## ASSIGNMENT
The answer is every line in the data below that contains the word "ServiceSlider".

═════ DATA FOR THE TASK

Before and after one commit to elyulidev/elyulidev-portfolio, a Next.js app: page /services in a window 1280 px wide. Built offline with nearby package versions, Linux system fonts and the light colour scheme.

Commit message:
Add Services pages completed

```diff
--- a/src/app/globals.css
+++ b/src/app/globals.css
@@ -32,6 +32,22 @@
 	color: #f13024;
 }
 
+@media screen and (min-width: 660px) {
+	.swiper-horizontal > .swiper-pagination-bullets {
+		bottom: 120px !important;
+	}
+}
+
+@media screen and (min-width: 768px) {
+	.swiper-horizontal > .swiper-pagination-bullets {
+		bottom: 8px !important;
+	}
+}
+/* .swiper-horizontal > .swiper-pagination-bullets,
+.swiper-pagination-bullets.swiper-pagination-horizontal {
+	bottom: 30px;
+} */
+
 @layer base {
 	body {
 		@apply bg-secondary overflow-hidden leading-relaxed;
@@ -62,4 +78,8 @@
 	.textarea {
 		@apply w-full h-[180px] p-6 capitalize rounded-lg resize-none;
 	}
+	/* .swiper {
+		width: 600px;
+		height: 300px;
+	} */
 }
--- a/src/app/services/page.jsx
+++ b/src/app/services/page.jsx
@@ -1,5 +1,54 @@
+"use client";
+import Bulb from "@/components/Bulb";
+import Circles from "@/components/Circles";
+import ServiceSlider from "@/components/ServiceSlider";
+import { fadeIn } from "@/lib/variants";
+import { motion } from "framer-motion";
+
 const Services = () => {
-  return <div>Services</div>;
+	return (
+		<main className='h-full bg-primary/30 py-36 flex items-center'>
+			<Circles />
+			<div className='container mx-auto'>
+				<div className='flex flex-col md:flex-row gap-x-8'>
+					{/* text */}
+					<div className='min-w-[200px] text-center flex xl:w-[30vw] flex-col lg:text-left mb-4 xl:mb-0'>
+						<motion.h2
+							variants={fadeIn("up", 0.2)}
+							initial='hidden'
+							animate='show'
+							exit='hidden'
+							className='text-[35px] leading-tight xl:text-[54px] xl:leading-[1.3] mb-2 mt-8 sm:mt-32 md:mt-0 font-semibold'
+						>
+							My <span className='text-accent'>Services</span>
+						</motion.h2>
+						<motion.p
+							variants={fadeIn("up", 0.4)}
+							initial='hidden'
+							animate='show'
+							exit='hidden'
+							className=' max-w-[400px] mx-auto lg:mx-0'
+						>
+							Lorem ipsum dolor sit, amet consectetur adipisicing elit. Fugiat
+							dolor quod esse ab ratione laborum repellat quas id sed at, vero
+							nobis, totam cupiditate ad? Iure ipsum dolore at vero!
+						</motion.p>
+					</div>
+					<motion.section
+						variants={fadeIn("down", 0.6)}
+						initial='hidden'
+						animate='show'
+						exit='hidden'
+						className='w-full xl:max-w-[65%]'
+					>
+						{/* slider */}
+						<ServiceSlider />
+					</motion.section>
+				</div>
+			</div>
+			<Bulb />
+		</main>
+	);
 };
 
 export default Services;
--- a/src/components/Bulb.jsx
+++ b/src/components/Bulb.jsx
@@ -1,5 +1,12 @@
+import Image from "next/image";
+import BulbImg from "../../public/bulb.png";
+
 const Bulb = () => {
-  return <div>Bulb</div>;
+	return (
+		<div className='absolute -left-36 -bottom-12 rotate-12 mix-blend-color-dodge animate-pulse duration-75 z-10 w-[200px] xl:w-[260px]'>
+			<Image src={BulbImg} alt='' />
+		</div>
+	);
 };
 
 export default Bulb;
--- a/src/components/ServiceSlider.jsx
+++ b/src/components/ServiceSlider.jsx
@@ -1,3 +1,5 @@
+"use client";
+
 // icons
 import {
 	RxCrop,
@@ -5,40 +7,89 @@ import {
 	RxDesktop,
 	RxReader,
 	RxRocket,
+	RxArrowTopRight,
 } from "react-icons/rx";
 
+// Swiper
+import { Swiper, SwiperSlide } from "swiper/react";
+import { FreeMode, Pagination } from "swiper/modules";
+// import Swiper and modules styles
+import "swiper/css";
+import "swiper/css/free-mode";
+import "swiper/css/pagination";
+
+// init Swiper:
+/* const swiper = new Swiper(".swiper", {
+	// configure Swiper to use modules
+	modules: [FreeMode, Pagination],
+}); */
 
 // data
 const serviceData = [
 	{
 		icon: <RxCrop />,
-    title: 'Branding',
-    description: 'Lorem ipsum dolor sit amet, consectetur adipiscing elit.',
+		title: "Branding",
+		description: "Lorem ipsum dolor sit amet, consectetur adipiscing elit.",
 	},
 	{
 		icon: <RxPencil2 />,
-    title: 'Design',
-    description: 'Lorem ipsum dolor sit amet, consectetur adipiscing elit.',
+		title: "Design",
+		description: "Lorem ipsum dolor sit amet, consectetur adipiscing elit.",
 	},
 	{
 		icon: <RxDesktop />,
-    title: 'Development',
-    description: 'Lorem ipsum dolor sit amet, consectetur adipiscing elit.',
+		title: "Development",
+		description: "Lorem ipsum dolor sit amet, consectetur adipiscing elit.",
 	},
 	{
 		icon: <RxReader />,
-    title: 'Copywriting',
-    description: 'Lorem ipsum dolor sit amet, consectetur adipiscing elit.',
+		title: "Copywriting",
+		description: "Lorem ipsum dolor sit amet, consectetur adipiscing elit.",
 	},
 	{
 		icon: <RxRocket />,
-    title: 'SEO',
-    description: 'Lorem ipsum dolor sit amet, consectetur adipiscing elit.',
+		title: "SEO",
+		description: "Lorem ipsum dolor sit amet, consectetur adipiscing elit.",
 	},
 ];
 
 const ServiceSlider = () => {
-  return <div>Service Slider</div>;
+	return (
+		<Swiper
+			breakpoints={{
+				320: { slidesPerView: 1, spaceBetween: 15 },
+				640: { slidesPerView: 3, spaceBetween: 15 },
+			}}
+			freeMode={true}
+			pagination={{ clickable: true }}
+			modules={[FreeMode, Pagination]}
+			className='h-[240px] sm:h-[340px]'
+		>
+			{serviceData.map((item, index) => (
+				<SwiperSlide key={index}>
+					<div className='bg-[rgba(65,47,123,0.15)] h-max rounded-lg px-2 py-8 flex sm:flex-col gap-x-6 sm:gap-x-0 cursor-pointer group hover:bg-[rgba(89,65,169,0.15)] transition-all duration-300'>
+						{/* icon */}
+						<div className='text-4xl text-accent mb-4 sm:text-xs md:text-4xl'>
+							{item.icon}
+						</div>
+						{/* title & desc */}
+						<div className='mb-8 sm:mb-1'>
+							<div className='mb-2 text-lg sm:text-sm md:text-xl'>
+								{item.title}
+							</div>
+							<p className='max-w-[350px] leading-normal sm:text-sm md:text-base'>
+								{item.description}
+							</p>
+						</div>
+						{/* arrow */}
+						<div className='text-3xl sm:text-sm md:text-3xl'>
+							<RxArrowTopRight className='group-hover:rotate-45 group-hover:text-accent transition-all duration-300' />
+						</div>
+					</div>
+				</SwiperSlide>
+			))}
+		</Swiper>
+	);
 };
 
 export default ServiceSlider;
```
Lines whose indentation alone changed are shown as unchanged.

══════════

## WRITTEN SOLUTION
+import ServiceSlider from "@/components/ServiceSlider";
+						<ServiceSlider />
--- a/src/components/ServiceSlider.jsx
+++ b/src/components/ServiceSlider.jsx
 const ServiceSlider = () => {
 export default ServiceSlider;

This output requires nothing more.